Motherboard: Iwill P4ES Review :: The Board

10-22-2002 · Category: Motherboards

By Doc Overclock

Iwill P4ES
Board Revision1.0
BIOS Version08.02.2002 9/24/02
Default Clock Speed (MHz)1996
North Bridge82845E
South Bridge82801DB
Number of PCI slots5
Memory typeDDR200/266
Number of memory slots2
Maximum Memory (GB)2
Universal AGP support *N/A
AGP Pro SupportN/A
Number of Physical USB 1.1 ports **0
Number of Physical USB 2.0 ports **5
Active Cooling on ChipsetN/A
Adjustable AGP VoltageN/A
Adjustable Memory voltageN/A
Southbridge UDMA 133 SupportN/A
IDE or RAID Controller other than SouthbridgePROMISE 20275UDMA133 IDE
Auto speed-down/shutdown on fan failureN/A
Auto speed-down/shutdown on heat alarmN/A
On-board SoundAC97 Avance Logic ALC650 6 Channels
On-board LANN/A
* Voltage and Physical support for previous generation of AGP
** Not just pin headers onboard

IWILL has been making boards since the late eighties and was one of the first companies to incorporate the SCSI interface on a desktop motherboard.
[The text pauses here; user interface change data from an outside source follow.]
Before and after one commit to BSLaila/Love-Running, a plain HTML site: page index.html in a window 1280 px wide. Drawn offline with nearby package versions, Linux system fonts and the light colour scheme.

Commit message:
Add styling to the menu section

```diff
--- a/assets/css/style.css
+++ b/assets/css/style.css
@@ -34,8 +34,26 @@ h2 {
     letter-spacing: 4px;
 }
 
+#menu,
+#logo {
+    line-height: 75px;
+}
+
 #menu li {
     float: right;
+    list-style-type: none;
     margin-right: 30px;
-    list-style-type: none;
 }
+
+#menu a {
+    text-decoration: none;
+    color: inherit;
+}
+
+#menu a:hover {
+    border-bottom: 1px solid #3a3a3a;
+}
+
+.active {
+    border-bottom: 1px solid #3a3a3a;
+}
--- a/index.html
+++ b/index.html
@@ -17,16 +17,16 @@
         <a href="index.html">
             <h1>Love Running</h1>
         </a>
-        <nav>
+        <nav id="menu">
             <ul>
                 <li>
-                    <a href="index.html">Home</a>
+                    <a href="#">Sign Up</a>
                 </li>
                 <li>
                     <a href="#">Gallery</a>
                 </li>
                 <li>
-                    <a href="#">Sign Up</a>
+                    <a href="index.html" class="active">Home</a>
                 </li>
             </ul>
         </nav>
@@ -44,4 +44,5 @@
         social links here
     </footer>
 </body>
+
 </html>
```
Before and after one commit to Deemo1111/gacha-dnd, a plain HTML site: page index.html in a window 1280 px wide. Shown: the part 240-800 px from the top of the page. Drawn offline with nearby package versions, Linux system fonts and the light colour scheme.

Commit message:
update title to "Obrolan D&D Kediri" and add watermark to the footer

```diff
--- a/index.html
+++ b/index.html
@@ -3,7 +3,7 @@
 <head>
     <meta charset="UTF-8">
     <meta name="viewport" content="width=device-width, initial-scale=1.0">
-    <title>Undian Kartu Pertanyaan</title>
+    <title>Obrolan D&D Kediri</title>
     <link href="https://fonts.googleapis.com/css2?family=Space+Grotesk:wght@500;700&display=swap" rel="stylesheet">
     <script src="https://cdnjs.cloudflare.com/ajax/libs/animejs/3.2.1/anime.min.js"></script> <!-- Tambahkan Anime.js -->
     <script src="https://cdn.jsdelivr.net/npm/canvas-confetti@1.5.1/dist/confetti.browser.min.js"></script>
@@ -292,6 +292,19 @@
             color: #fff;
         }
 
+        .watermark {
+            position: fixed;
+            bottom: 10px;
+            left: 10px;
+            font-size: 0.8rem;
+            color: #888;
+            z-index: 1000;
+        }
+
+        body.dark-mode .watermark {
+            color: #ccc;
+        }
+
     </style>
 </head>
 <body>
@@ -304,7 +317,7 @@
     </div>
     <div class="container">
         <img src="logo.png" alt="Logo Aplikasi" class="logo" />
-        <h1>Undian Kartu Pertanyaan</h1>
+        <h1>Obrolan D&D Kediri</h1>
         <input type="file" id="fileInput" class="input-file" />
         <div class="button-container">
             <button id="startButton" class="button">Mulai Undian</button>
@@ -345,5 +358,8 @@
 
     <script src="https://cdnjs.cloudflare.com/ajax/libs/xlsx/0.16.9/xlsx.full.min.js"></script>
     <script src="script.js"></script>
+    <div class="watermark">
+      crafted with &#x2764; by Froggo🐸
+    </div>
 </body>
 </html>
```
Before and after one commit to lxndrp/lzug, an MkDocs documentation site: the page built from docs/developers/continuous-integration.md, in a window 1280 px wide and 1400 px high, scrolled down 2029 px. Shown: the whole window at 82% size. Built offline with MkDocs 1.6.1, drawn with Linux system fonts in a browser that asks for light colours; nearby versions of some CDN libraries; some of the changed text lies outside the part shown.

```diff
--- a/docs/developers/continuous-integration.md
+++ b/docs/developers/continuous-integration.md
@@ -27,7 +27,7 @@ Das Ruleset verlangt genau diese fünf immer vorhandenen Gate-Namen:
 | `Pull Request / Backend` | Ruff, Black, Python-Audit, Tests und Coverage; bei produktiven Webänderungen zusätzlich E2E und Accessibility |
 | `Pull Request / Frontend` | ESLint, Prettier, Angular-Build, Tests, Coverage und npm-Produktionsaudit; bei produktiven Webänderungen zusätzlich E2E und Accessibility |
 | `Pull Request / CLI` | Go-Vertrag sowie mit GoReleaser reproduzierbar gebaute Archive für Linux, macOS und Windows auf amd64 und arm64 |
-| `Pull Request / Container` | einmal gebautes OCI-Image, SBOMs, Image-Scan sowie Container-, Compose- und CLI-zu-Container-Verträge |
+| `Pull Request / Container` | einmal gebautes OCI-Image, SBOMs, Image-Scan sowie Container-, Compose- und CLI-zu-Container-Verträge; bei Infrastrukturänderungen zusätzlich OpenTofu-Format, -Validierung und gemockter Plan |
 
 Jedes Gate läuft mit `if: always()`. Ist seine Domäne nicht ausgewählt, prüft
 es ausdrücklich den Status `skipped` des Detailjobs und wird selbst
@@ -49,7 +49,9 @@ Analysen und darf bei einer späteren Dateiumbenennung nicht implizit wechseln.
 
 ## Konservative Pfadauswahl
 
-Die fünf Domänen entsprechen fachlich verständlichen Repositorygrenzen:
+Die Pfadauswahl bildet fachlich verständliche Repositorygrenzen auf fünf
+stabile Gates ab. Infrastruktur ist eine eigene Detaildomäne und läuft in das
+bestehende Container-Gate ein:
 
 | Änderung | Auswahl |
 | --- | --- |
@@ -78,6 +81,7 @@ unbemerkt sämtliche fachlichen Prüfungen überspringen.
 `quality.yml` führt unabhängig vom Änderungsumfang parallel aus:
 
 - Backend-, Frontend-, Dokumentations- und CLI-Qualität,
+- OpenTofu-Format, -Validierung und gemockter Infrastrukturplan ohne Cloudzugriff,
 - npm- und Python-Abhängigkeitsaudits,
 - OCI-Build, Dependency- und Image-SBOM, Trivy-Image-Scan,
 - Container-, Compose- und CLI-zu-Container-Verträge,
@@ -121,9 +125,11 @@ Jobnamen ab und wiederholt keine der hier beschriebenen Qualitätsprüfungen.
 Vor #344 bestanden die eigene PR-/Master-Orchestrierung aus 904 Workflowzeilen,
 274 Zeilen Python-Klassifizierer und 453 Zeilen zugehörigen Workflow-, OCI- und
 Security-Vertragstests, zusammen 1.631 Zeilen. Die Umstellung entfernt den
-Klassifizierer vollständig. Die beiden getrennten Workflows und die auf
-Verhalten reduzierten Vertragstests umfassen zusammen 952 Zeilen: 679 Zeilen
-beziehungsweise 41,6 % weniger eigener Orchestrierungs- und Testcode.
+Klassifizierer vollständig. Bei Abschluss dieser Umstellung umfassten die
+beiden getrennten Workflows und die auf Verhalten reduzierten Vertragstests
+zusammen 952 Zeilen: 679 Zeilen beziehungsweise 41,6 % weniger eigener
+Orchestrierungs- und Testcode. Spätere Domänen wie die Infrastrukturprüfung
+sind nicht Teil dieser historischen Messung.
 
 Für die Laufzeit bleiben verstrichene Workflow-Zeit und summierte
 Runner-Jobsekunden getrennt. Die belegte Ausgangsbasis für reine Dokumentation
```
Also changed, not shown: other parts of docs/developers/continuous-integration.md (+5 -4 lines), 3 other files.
They have also made a few motherboards that caught the enthusiast's eye such as the KK266 Plus that has helped keep their name in the headlines.

Never sticking with one platform IWILL has produced a constant stream of motherboards for both the Intel and AMD camps. The latest thing to cross my desk is the P4ES a Socket 478 i845E chipset based board that supports all of the Socket 478 CPU line including the new Celeron and 2.8GHz P4.

The i845 chipset consists of two parts, the MCH (82845) Memory Controller Hub and the ICH4 (82801DB) I/O Controller Hub. System monitoring is regulated by the Winbond Smart I/O W83637HF chip and can be accessed via the systems BIOS control panel.

Sizing in at 12in x 8.3in (305mm x 210mm) and based on a modified ATA design, the board will fit in most standard or larger cases. The motherboard comes with its own rear I/O shield that should be interchangeable with most cases available today that offer a removable shield option.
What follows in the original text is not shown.